The Carbon Capture Technology Expo was held in tandem with the Hydrogen Technology Expo and included plenary topic tracks pertaining to carbon capture, use and storage; hydrogen production, storage and infrastructure; and fuel cell design, development and manufacturing.
International speakers and participants provided a wide range of perspectives and understanding on developing technologies, policies and how different nations are advocating for CCUS as a necessary climate change solution.
“One of the key elements to successful carbon capture technology implementation is often overlooked—and that’s the workers who construct and maintain these projects,” Richard MacIntosh, Assistant International Director of Climate Change Policy Solutions, said to fellow audience members during a session comment period. “Boilermakers are strong allies in advocating for CCUS. We know CCUS is a critical solution to mitigating climate change while also maintaining a mix of reliable energy sources and preserving jobs and social stability, and we are working to bring this technology to the forefront of climate-change discussions.”

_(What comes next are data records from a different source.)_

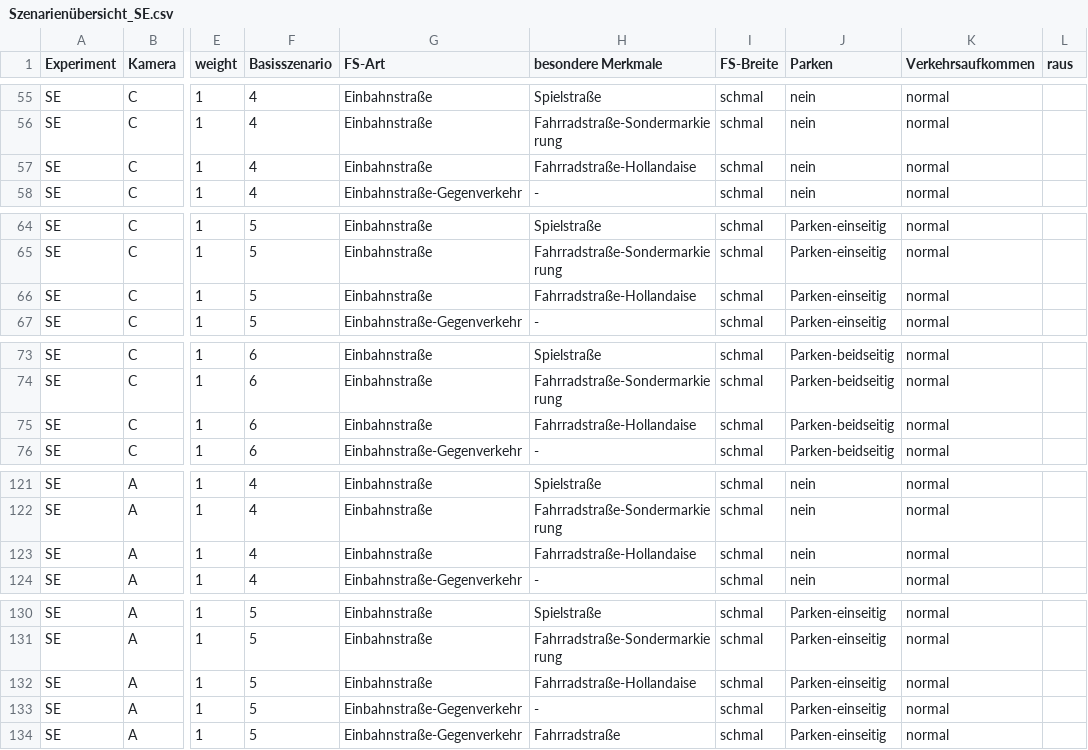
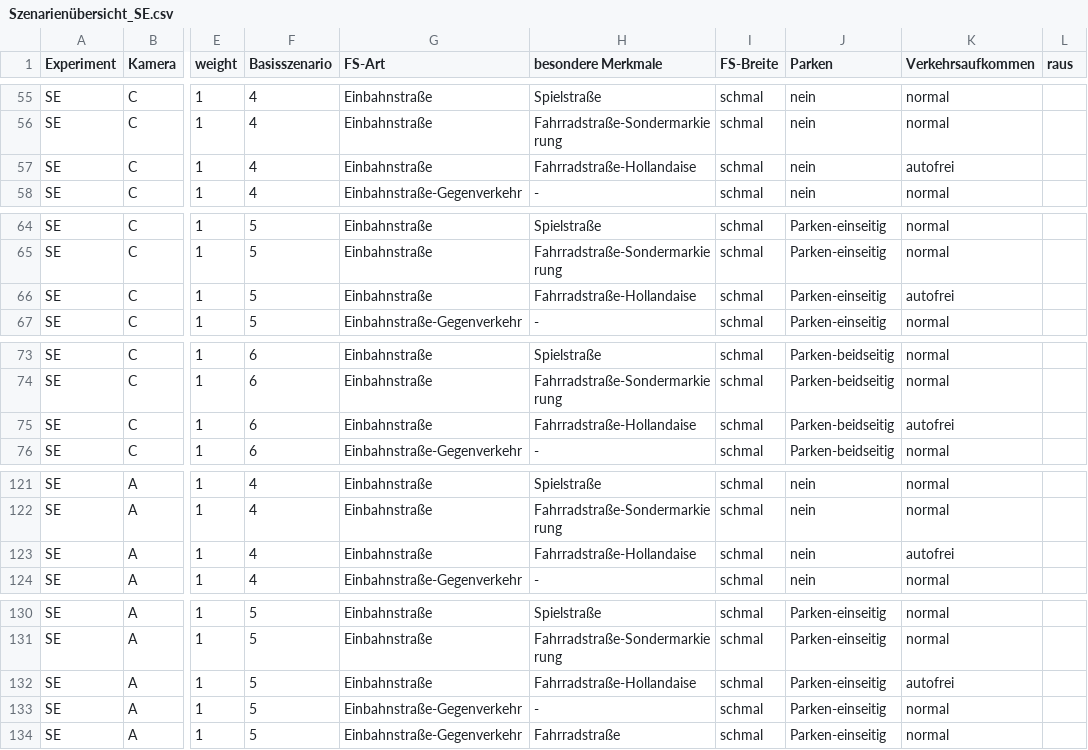
Before and after one commit to FixMyBerlin/nrvp-tools, a CSV file: Szenarienübersicht_SE.csv, drawn as a sheet; only a part is shown, gaps mark what is left out; the diff covers the shown part only; the diff names each change by its address in the sheet, - before the commit and + after, or states it on an @@ line.

Commit message:
Update scene data

```diff
--- a/Szenarienübersicht_SE.csv
+++ b/Szenarienübersicht_SE.csv
-K57 (Verkehrsaufkommen): normal
+K57 (Verkehrsaufkommen): autofrei
-K66 (Verkehrsaufkommen): normal
+K66 (Verkehrsaufkommen): autofrei
-K75 (Verkehrsaufkommen): normal
+K75 (Verkehrsaufkommen): autofrei
-K123 (Verkehrsaufkommen): normal
+K123 (Verkehrsaufkommen): autofrei
-K132 (Verkehrsaufkommen): normal
+K132 (Verkehrsaufkommen): autofrei
```
Also changed, not shown: 1 edited cell elsewhere in this file.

While the small Boilermaker delegation attended a few hydrogen-track sessions, the main focus of their participation was on CCUS, looking for both potential work opportunities and connections to other CCUS allies.
Among the conference presenters was Lee Beck, who now serves as International Director for Carbon Capture for the Clean Air Task Force. As a long-time champion for CCUS, Beck has spoken at Boilermaker events about how the technology works and why it is important to Boilermaker work and climate-change mitigation. After meeting with her at the conference in Germany, the Boilermaker delegation provided Beck with CCUS video brochures to distribute at conference engagements in other parts of Germany.
“These types of conferences are just as important for staying on top of the latest CCUS technology advances as they are for aligning with new allies and reconnecting with our friends in this arena,” said Cory Channon, International Director of Climate Change Policy Solutions. “The pandemic stifled those vital interactions, so it’s good to be back out in the world building relationships and our voice for CCUS. We are constantly looking for opportunities to partner with others to bring more projects to life and get a jump on possible Boilermaker work.”
Channon was among the small, credentialed, Boilermaker delegation that also participated in COP26 in Glasgow. Due to pandemic precautions and restrictions, credentials to attend COP26 were scarce and in-person events limited.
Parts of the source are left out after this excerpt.